When I was a teenager, then a college student, and then an adult — in fact from the ages of about 16 through 34 — I went to bed with the same man every night. Johnny Carson. I’d usually make it through about half of the show, sometimes all of it. Johnny’s monologue always made me feel better, no matter how rough a day I’d had. It was knowing that he’d be there the next night too.
For however funny, topical, or sharp Jay or David may be; for however engaging or silly Jimmy F. might be; and for however downright over-the-top Conan might be, to me, Johnny was and always will remain the standard. The archetype of the late-night host. The legend that made late-night TV.

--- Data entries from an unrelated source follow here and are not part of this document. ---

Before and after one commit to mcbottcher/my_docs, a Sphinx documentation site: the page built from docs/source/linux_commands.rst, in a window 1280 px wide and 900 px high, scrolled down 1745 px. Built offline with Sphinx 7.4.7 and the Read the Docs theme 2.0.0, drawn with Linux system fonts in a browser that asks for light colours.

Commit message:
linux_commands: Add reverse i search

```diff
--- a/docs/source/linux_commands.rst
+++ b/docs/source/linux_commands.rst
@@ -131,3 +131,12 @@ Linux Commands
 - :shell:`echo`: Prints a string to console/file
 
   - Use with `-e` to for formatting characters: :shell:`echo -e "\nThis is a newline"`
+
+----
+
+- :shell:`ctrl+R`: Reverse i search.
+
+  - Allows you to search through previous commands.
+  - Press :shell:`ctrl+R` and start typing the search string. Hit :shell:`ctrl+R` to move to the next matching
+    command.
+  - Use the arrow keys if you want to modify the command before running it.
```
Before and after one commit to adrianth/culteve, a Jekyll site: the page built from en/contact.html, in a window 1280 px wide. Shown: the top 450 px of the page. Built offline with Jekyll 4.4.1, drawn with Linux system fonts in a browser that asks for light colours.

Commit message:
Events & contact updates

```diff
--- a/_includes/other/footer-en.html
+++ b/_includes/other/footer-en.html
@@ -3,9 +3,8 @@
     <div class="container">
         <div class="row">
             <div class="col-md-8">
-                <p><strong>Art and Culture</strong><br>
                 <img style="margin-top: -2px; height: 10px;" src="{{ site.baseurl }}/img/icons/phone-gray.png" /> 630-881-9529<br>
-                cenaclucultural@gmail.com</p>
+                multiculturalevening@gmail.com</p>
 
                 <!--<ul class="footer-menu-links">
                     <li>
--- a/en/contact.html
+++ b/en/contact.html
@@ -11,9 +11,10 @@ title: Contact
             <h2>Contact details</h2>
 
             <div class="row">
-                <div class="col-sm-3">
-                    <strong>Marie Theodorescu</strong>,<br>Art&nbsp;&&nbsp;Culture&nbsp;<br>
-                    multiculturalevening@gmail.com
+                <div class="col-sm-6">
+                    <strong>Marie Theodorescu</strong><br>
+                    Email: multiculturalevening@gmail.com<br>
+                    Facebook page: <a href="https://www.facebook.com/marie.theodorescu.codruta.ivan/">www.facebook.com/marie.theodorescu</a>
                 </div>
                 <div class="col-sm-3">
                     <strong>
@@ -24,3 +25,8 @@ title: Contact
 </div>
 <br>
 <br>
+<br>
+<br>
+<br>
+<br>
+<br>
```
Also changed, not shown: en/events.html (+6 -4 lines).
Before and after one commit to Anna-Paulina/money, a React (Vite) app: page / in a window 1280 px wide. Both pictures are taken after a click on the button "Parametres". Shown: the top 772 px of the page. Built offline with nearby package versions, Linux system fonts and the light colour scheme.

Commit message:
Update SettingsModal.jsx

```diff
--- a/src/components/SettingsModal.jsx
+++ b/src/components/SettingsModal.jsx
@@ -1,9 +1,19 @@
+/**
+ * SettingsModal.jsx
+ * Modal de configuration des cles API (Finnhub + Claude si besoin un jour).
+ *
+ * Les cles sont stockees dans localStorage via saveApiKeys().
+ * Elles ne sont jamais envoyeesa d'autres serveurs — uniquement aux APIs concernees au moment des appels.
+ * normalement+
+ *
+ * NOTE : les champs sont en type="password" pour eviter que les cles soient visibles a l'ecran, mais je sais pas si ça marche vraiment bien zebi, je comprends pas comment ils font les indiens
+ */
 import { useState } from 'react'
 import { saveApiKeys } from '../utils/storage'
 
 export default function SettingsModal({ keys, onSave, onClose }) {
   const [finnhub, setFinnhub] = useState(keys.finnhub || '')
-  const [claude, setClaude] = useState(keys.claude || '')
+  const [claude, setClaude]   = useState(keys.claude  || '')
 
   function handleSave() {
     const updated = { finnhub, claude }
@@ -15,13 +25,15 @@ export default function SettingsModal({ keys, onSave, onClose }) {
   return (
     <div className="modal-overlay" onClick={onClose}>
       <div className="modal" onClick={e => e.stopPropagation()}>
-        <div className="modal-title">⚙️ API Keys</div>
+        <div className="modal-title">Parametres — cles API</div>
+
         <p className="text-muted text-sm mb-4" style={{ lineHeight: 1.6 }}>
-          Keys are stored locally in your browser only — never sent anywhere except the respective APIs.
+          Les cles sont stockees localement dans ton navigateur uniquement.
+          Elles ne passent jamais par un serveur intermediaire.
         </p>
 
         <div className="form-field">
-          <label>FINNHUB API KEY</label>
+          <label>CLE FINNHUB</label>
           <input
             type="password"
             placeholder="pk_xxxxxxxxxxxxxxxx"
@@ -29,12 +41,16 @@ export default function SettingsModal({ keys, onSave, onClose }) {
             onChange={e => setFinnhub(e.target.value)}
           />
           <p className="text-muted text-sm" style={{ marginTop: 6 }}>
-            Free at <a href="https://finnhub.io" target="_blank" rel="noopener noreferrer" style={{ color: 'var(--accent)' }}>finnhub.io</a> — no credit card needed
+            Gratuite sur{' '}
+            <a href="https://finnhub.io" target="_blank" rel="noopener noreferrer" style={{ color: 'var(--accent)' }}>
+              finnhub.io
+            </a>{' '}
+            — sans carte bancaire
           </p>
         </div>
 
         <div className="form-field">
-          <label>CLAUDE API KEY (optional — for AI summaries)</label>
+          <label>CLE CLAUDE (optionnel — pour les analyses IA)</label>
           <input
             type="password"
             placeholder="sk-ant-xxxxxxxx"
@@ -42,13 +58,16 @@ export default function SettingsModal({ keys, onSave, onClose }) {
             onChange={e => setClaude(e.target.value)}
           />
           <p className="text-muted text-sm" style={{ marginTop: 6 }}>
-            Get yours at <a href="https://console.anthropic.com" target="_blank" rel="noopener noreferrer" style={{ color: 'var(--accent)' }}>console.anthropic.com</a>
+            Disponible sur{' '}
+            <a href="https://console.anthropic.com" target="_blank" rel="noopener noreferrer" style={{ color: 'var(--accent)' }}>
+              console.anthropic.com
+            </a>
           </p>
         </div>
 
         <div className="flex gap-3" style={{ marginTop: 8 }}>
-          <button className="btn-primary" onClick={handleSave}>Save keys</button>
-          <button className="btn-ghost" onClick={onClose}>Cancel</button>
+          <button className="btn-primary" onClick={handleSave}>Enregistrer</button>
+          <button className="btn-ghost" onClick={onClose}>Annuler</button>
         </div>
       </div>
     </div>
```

To wit: Johnny was always prepared. He always had the right questions and listened to the answers. He was incredibly quick, coming up with breathtakingly funny, on-the-spot one-liners. A master of the double take, of the brilliant comeback, of the facial expression that could turn an interviewee’s innocent remark into something not-so-innocent, Carson had the audience in the palm of his hand, from the first “Heeeeere’s Johnny” to the last “Good night, folks.”
What impressed me the most about Johnny Carson was how smart he was. How aware. How well-informed. He was so interesting as a host that he made his guests — the ones who were fascinating and even the ones who were potentially a snore — even more interesting. His timing was perfect; his persona, elegant; and his ability to make you feel that you were in on the whole thing along with him, a gift. He was one of the rare few who make what they do look so easy — because they are so superb at doing it.
Johnny’s last two shows — the second-to-last with guests Robin Williams and Bette Midler — were unforgettable. Williams and Midler were their usual extraordinarily talented selves, communicating an affection for Carson that was palpable. The very last show, when it was just Johnny talking to a select studio audience and saying goodbye and thank you, was bittersweet, touching, and lovely.
That sound heard at the end of the final show wasn’t only the television clicking off. It was the sound of our generation moving on to the next stage of our lives — one where Johnny would no longer be tucking us in at night.
© 2013 Claudia Grossman